Examining the Effects of Violence and Nonviolence in Indigenous Direct Action

The Red Power Movement and Idle No More

  • Dorothy Hodgins

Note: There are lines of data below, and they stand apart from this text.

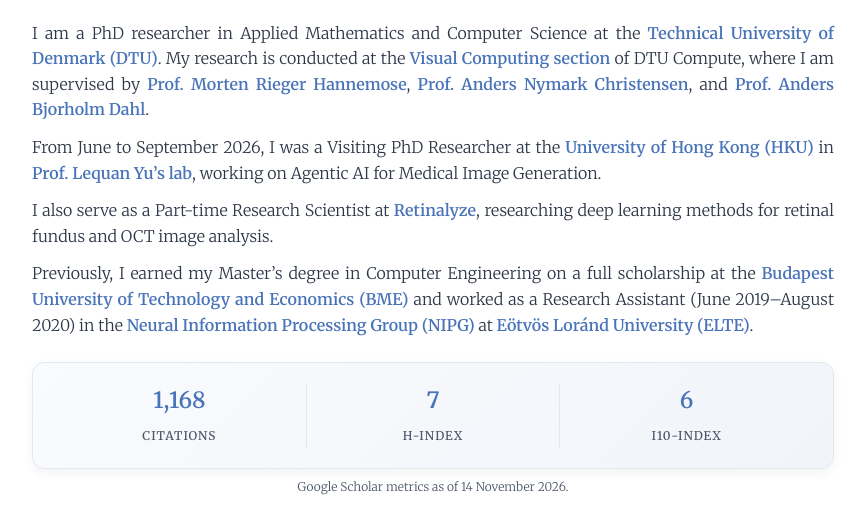
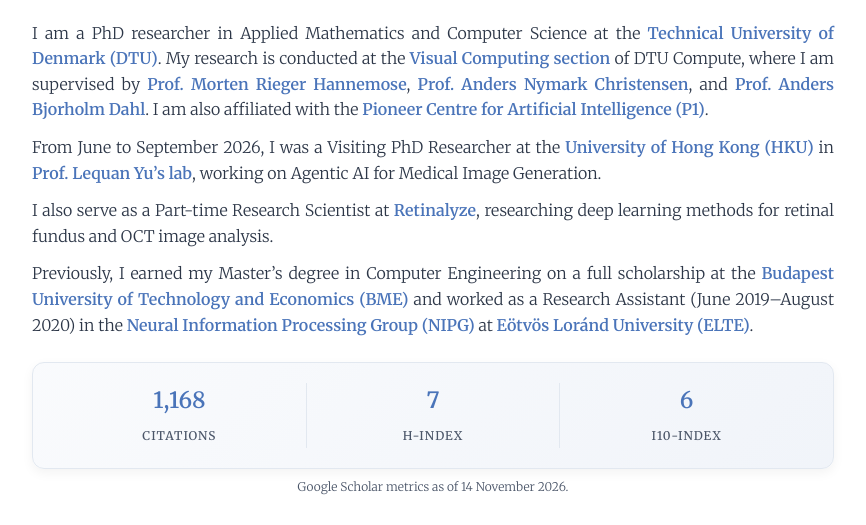
Before and after one commit to clguo/clguo.github.io, a plain HTML site: page index.html in a window 1280 px wide. Shown: the part 202-727 px from the top of the page, without its empty margins (207-1073 px from the left). Drawn offline with Linux system fonts and the light colour scheme.

Commit message:
Mention Pioneer Centre for AI affiliation in bio

```diff
--- a/index.html
+++ b/index.html
@@ -98,7 +98,7 @@
 
     <main>
         <section id="about">
-            <p>I am a PhD researcher in Applied Mathematics and Computer Science at the <strong><a href="https://www.dtu.dk/" target="_blank">Technical University of Denmark (DTU)</a></strong>. My research is conducted at the <strong><a href="https://www.compute.dtu.dk/sections/viscom" target="_blank">Visual Computing section</a></strong> of DTU Compute, where I am supervised by <strong><a href="https://mortenhannemose.github.io/" target="_blank">Prof. Morten Rieger Hannemose</a></strong>, <strong><a href="https://scholar.google.com/citations?user=bkWG4OYAAAAJ&hl=da" target="_blank">Prof. Anders Nymark Christensen</a></strong>, and <strong><a href="https://scholar.google.com/citations?user=WsgfNRMAAAAJ&hl=da" target="_blank">Prof. Anders Bjorholm Dahl</a></strong>.</p>
+            <p>I am a PhD researcher in Applied Mathematics and Computer Science at the <strong><a href="https://www.dtu.dk/" target="_blank">Technical University of Denmark (DTU)</a></strong>. My research is conducted at the <strong><a href="https://www.compute.dtu.dk/sections/viscom" target="_blank">Visual Computing section</a></strong> of DTU Compute, where I am supervised by <strong><a href="https://mortenhannemose.github.io/" target="_blank">Prof. Morten Rieger Hannemose</a></strong>, <strong><a href="https://scholar.google.com/citations?user=bkWG4OYAAAAJ&hl=da" target="_blank">Prof. Anders Nymark Christensen</a></strong>, and <strong><a href="https://scholar.google.com/citations?user=WsgfNRMAAAAJ&hl=da" target="_blank">Prof. Anders Bjorholm Dahl</a></strong>. I am also affiliated with the <strong><a href="https://www.aicentre.dk/people/changlu-guo" target="_blank" rel="noopener">Pioneer Centre for Artificial Intelligence (P1)</a></strong>.</p>
 
             <p>From June to September 2026, I was a Visiting PhD Researcher at the <strong><a href="https://www.hku.hk/" target="_blank">University of Hong Kong (HKU)</a></strong> in <strong><a href="https://yulequan.github.io/" target="_blank">Prof. Lequan Yu’s lab</a></strong>, working on Agentic AI for Medical Image Generation.</p>
 
```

A focalizing debate within social movement theory considers the efficacy of violence versus nonviolence in direct action. This is especially important to consider in a settlercolonial context where the state is systematically designed to repress mobilizations of Indigenous sovereignty. It often attempts to frame such movements as either vaguely-defined discontent or national security threats - both of which attempt to invalidate the movements’ demands. I use the case studies of the Red Power movement of the 1960s/1970s in the U.S. and the Idle No More movement of 2012/2013 in Canada to explore the ways the settler state responds to violent and non-violent forms of Indigenous resistance. It is my hope that these observed patterns of response are critically read not only by Indigenous Peoples, but also by non-Indigenous folx who wish to actively support these movements rather than passively consume and re-produce the colonial re-narrativization of movement events and intentions.